A student filling in the answers on the scantron.

The SAT or scholastic aptitude test, one of the most stressful tests a teenager will take, aside from their driving test.

The test is based off of 3 sections;writing, critical reading and mathematics and its purpose is admission to undergraduate programs of universities or colleges. As students prepare for this lengthy, difficult test they worry about the thought of not getting into a college. But colleges are starting to realize that a person’s academic abilities should not be based off a test. So what is the true meaning of a good student?

“A good student is someone who understands the kind of student they are, they work hard, studies hard and applies themselves,” Guidance Counselor Cristina Marretta said. As guidance counselors call down students for their upcoming schedule they have to mention academic standings and how they’re doing in their classes.Some students worry so much about their classes and lose focus on things outside of school. Then other students focus too much on sports and activities and don’t worry about grades. A good student in the eyes of colleges and counselors is someone that can balance grades and being involved outside of the classroom. “They have know where to draw the line,” Marretta stated.

The new SAT logo and slogan.
Photo Credit: Photo via https://commons.wikimedia.org/wiki/File:New_SAT_Logo_(vector).svg under the Creative Commons license
The new SAT logo and slogan.

“A student’s intelligence cannot be based off the SAT’s because, a student can have a strong suit in a class other than English and math. I think the true meaning of a good student is someone who is involved and cares about their grades, not necessarily the best grades but they try their hardest,” said Junior Amanda Tanculski who took the SAT’s for the first time in February.

English teacher and SAT Prep Instructor Brian Long stated, “There is value in wanting to give an accumulative assessment to a student. However, the true value of a student cannot be measured through bubbles on a scantron.”

The SAT’s though even with all the preparation, books, classes, and practice tests can still be difficult.

“There wasn’t enough time,” stated Junior Allison Zembery. With the old SAT students had 171 questions in 3 hours and 45 minutes and getting anywhere from 47 seconds to 1 min and 15 seconds per question. Even if the new SAT is shorter, the time for each section is not enough for some students, forcing them to rush and not do the questions to the best of their ability.

Now that college is more of a thought for the Juniors at Colonia High School the rise for stress and test anxiety has come about. Test anxiety, according to the ADAA can be caused by a fear of failure, lack of preparation, and poor test history. There are the students that can easily take a test without any fears or symptoms of test anxiety.

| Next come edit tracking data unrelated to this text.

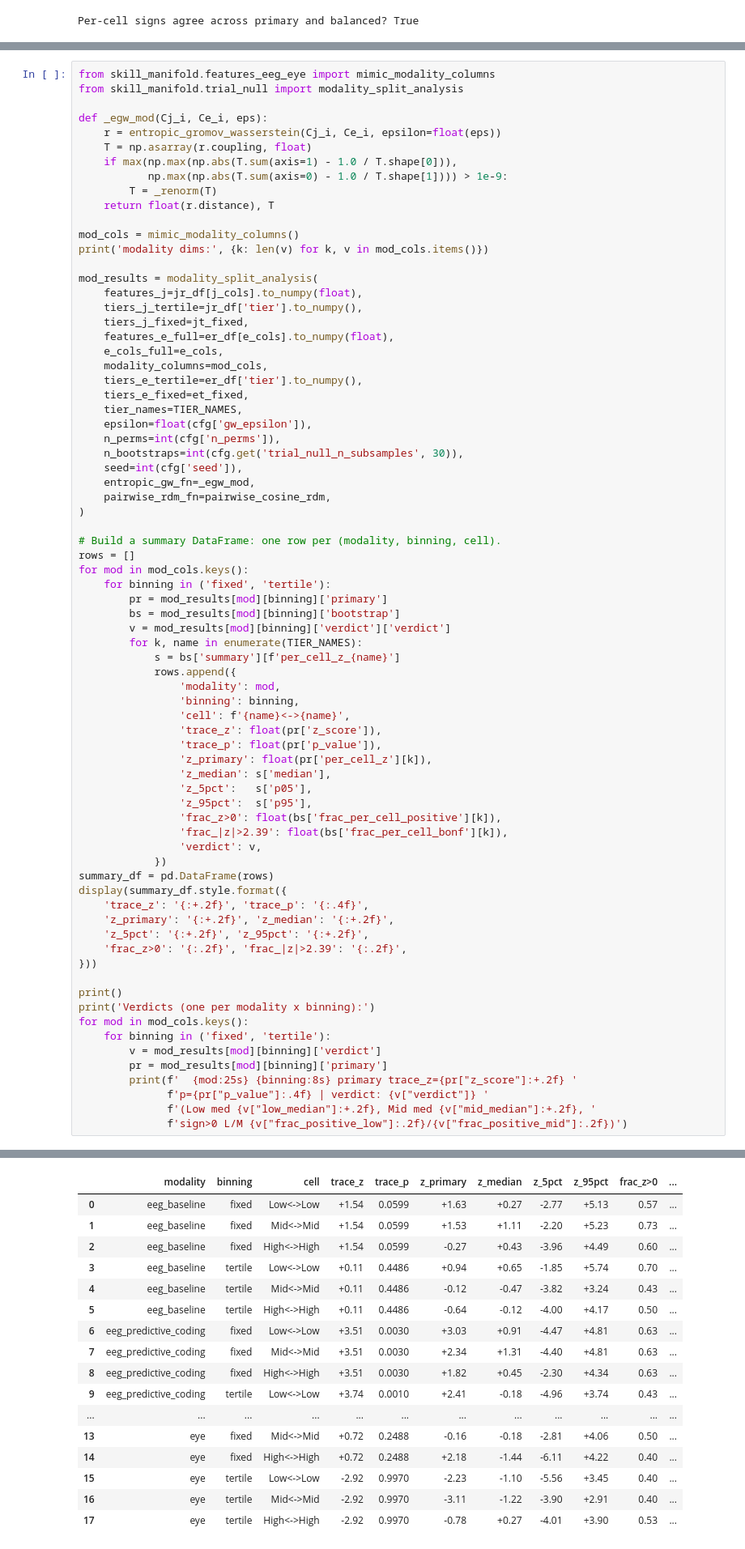
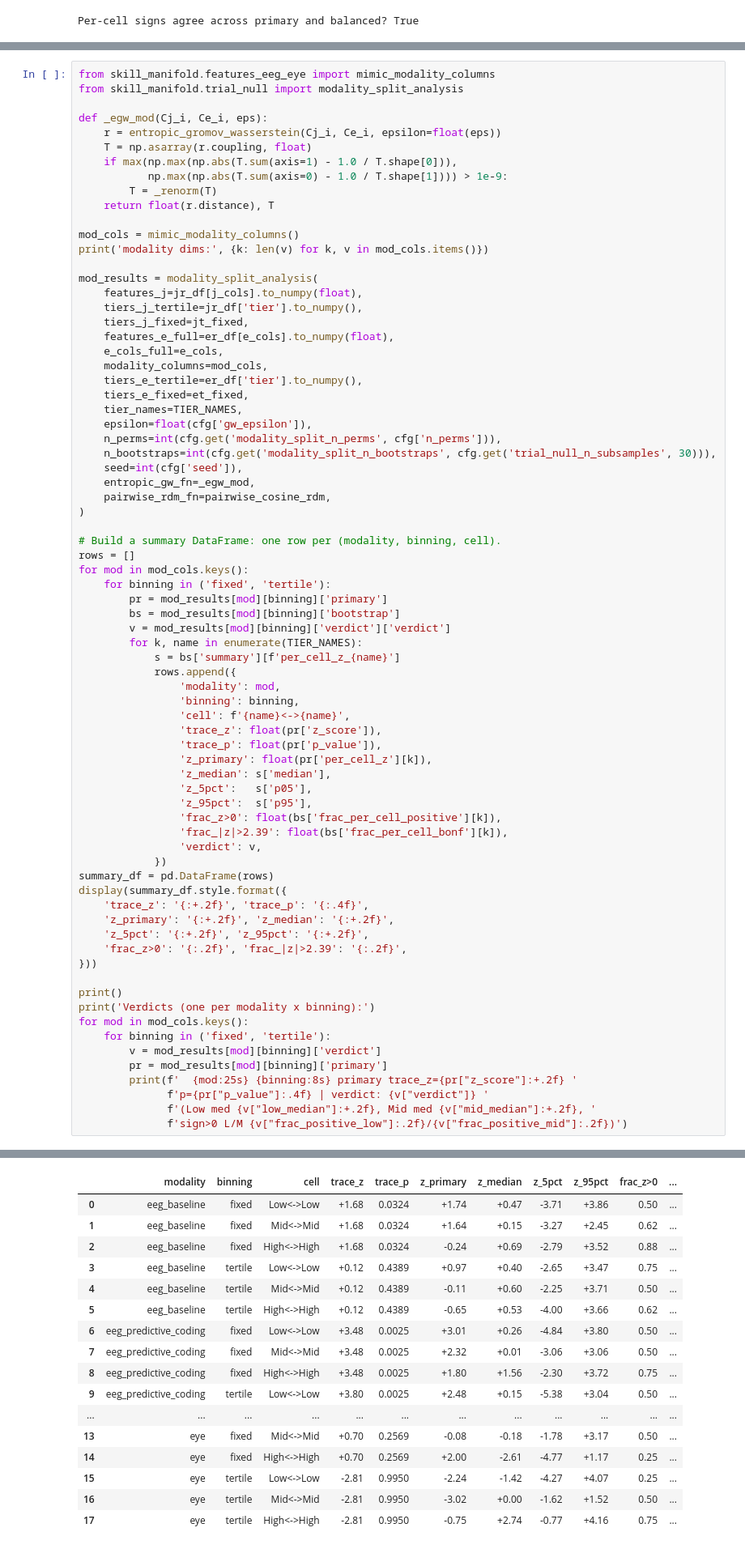
Before and after one commit to Mhaidar117/Surgical_Gestures, a Jupyter notebook: pipeline/skills_manifold.ipynb, the cells around one changed output, grey strips where cells are left out. Shown at 81% size. Cells and saved outputs as stored; diff of their text form.

```diff
--- a/pipeline/skills_manifold.ipynb
+++ b/pipeline/skills_manifold.ipynb
@@ -990,8 +998,8 @@ mod_results = modality_split_analysis(
     tiers_e_fixed=et_fixed,
     tier_names=TIER_NAMES,
     epsilon=float(cfg['gw_epsilon']),
-    n_perms=int(cfg['n_perms']),
-    n_bootstraps=int(cfg.get('trial_null_n_subsamples', 30)),
+    n_perms=int(cfg.get('modality_split_n_perms', cfg['n_perms'])),
+    n_bootstraps=int(cfg.get('modality_split_n_bootstraps', cfg.get('trial_null_n_subsamples', 30))),
     seed=int(cfg['seed']),
     entropic_gw_fn=_egw_mod,
     pairwise_rdm_fn=pairwise_cosine_rdm,
@@ -1014,47 +1022,47 @@ for mod in mod_cols.keys():
                 'trace_p': float(pr['p_value']),
                 'z_primary': float(pr['per_cell_z'][k]),
                 'z_median': s['median'],
                 'z_5pct':   s['p05'],
                 'z_95pct':  s['p95'],
                 'frac_z>0': float(bs['frac_per_cell_positive'][k]),
                 'frac_|z|>2.39': float(bs['frac_per_cell_bonf'][k]),
                 'verdict': v,
             })
 summary_df = pd.DataFrame(rows)
 display(summary_df.style.format({
     'trace_z': '{:+.2f}', 'trace_p': '{:.4f}',
     'z_primary': '{:+.2f}', 'z_median': '{:+.2f}',
     'z_5pct': '{:+.2f}', 'z_95pct': '{:+.2f}',
     'frac_z>0': '{:.2f}', 'frac_|z|>2.39': '{:.2f}',
 }))
 
 print()
 print('Verdicts (one per modality x binning):')
 for mod in mod_cols.keys():
     for binning in ('fixed', 'tertile'):
         v = mod_results[mod][binning]['verdict']
         pr = mod_results[mod][binning]['primary']
         print(f'  {mod:25s} {binning:8s} primary trace_z={pr["z_score"]:+.2f} '
               f'p={pr["p_value"]:.4f} | verdict: {v["verdict"]} '
               f'(Low med {v["low_median"]:+.2f}, Mid med {v["mid_median"]:+.2f}, '
               f'sign>0 L/M {v["frac_positive_low"]:.2f}/{v["frac_positive_mid"]:.2f})')
 # %% [output]
 modality dims: {'eeg_baseline': 64, 'eeg_predictive_coding': 64, 'eye': 18}
 |  | modality | binning | cell | trace_z | trace_p | z_primary | z_median | z_5pct | z_95pct | frac_z>0 | ... |
-| 0 | eeg_baseline | fixed | Low<->Low | +1.54 | 0.0599 | +1.63 | +0.27 | -2.77 | +5.13 | 0.57 | ... |
-| 1 | eeg_baseline | fixed | Mid<->Mid | +1.54 | 0.0599 | +1.53 | +1.11 | -2.20 | +5.23 | 0.73 | ... |
-| 2 | eeg_baseline | fixed | High<->High | +1.54 | 0.0599 | -0.27 | +0.43 | -3.96 | +4.49 | 0.60 | ... |
-| 3 | eeg_baseline | tertile | Low<->Low | +0.11 | 0.4486 | +0.94 | +0.65 | -1.85 | +5.74 | 0.70 | ... |
-| 4 | eeg_baseline | tertile | Mid<->Mid | +0.11 | 0.4486 | -0.12 | -0.47 | -3.82 | +3.24 | 0.43 | ... |
-| 5 | eeg_baseline | tertile | High<->High | +0.11 | 0.4486 | -0.64 | -0.12 | -4.00 | +4.17 | 0.50 | ... |
-| 6 | eeg_predictive_coding | fixed | Low<->Low | +3.51 | 0.0030 | +3.03 | +0.91 | -4.47 | +4.81 | 0.63 | ... |
-| 7 | eeg_predictive_coding | fixed | Mid<->Mid | +3.51 | 0.0030 | +2.34 | +1.31 | -4.40 | +4.81 | 0.63 | ... |
-| 8 | eeg_predictive_coding | fixed | High<->High | +3.51 | 0.0030 | +1.82 | +0.45 | -2.30 | +4.34 | 0.63 | ... |
-| 9 | eeg_predictive_coding | tertile | Low<->Low | +3.74 | 0.0010 | +2.41 | -0.18 | -4.96 | +3.74 | 0.43 | ... |
+| 0 | eeg_baseline | fixed | Low<->Low | +1.68 | 0.0324 | +1.74 | +0.47 | -3.71 | +3.86 | 0.50 | ... |
+| 1 | eeg_baseline | fixed | Mid<->Mid | +1.68 | 0.0324 | +1.64 | +0.15 | -3.27 | +2.45 | 0.62 | ... |
+| 2 | eeg_baseline | fixed | High<->High | +1.68 | 0.0324 | -0.24 | +0.69 | -2.79 | +3.52 | 0.88 | ... |
+| 3 | eeg_baseline | tertile | Low<->Low | +0.12 | 0.4389 | +0.97 | +0.40 | -2.65 | +3.47 | 0.75 | ... |
+| 4 | eeg_baseline | tertile | Mid<->Mid | +0.12 | 0.4389 | -0.11 | +0.60 | -2.25 | +3.71 | 0.50 | ... |
+| 5 | eeg_baseline | tertile | High<->High | +0.12 | 0.4389 | -0.65 | +0.53 | -4.00 | +3.66 | 0.62 | ... |
+| 6 | eeg_predictive_coding | fixed | Low<->Low | +3.48 | 0.0025 | +3.01 | +0.26 | -4.84 | +3.80 | 0.50 | ... |
+| 7 | eeg_predictive_coding | fixed | Mid<->Mid | +3.48 | 0.0025 | +2.32 | +0.01 | -3.06 | +3.06 | 0.50 | ... |
+| 8 | eeg_predictive_coding | fixed | High<->High | +3.48 | 0.0025 | +1.80 | +1.56 | -2.30 | +3.72 | 0.75 | ... |
+| 9 | eeg_predictive_coding | tertile | Low<->Low | +3.80 | 0.0025 | +2.48 | +0.15 | -5.38 | +3.04 | 0.50 | ... |
 | ... | ... | ... | ... | ... | ... | ... | ... | ... | ... | ... | ... |
-| 13 | eye | fixed | Mid<->Mid | +0.72 | 0.2488 | -0.16 | -0.18 | -2.81 | +4.06 | 0.50 | ... |
-| 14 | eye | fixed | High<->High | +0.72 | 0.2488 | +2.18 | -1.44 | -6.11 | +4.22 | 0.40 | ... |
-| 15 | eye | tertile | Low<->Low | -2.92 | 0.9970 | -2.23 | -1.10 | -5.56 | +3.45 | 0.40 | ... |
-| 16 | eye | tertile | Mid<->Mid | -2.92 | 0.9970 | -3.11 | -1.22 | -3.90 | +2.91 | 0.40 | ... |
-| 17 | eye | tertile | High<->High | -2.92 | 0.9970 | -0.78 | +0.27 | -4.01 | +3.90 | 0.53 | ... |
+| 13 | eye | fixed | Mid<->Mid | +0.70 | 0.2569 | -0.08 | -0.18 | -1.78 | +3.17 | 0.50 | ... |
+| 14 | eye | fixed | High<->High | +0.70 | 0.2569 | +2.00 | -2.61 | -4.77 | +1.17 | 0.25 | ... |
+| 15 | eye | tertile | Low<->Low | -2.81 | 0.9950 | -2.24 | -1.42 | -4.27 | +4.07 | 0.25 | ... |
+| 16 | eye | tertile | Mid<->Mid | -2.81 | 0.9950 | -3.02 | +0.00 | -1.62 | +1.52 | 0.50 | ... |
+| 17 | eye | tertile | High<->High | -2.81 | 0.9950 | -0.75 | +2.74 | -0.77 | +4.16 | 0.75 | ... |
 Verdicts (one per modality x binning):
```
Also changed, not shown: parts of 17 cells of this notebook, 12 other files.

But there are also students that do not do well on tests and fear failing or not achieving a certain standard for that test. That of course comes into play with the SATs and competing against peers for the best score, some worry so much that they don’t do as well as their friends.According to the ADAA website, the best way to prepare for a test is to of course be prepared, develop good test taking skills, stay focused and stay healthy.

So do colleges look for SAT scores or the personality and involvement behind the student applying for the college? Rutgers University in New Brunswick, New Jersey notes, “Standardized tests were designed to be used in conjunction with a student’s high school record. Rutgers considers all of the required credentials a student submits and places the greatest emphasis on your academic record.”